◆ **Directions**
From the records, pick out and copy each line containing "publications".

◆ **Excerpted data**
------------------------------

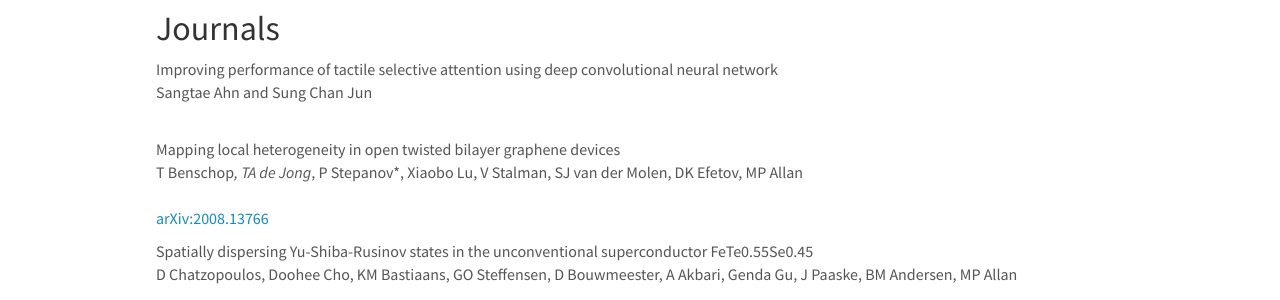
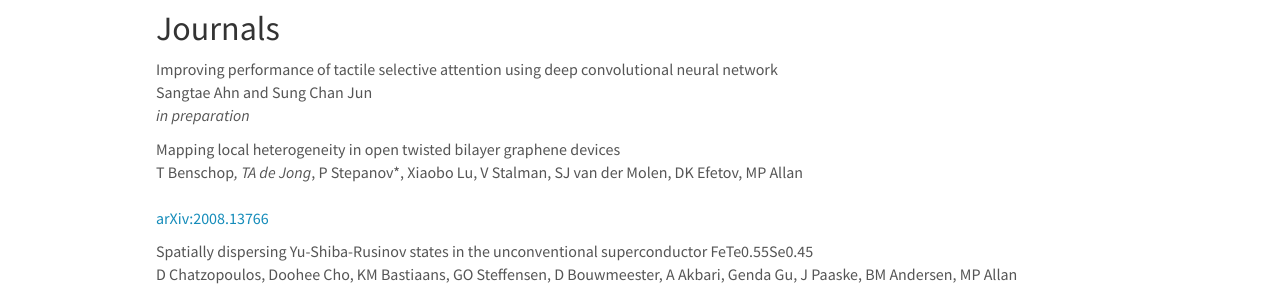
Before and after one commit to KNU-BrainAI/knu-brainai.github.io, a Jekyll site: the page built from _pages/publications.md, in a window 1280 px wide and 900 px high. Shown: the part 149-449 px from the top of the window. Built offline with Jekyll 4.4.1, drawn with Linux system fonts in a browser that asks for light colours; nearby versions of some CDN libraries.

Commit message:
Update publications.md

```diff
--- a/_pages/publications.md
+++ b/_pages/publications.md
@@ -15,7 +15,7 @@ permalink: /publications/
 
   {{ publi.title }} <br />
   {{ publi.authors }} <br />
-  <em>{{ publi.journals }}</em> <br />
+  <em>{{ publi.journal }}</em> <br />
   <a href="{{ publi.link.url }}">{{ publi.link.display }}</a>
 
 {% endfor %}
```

------------------------------

◆ **Answer to this exercise**
Before and after one commit to KNU-BrainAI/knu-brainai.github.io, a Jekyll site: the page built from _pages/publications.md, in a window 1280 px wide and 900 px high. Shown: the part 149-449 px from the top of the window. Built offline with Jekyll 4.4.1, drawn with Linux system fonts in a browser that asks for light colours; nearby versions of some CDN libraries.
Update publications.md
--- a/_pages/publications.md
+++ b/_pages/publications.md
@@ -15,7 +15,7 @@ permalink: /publications/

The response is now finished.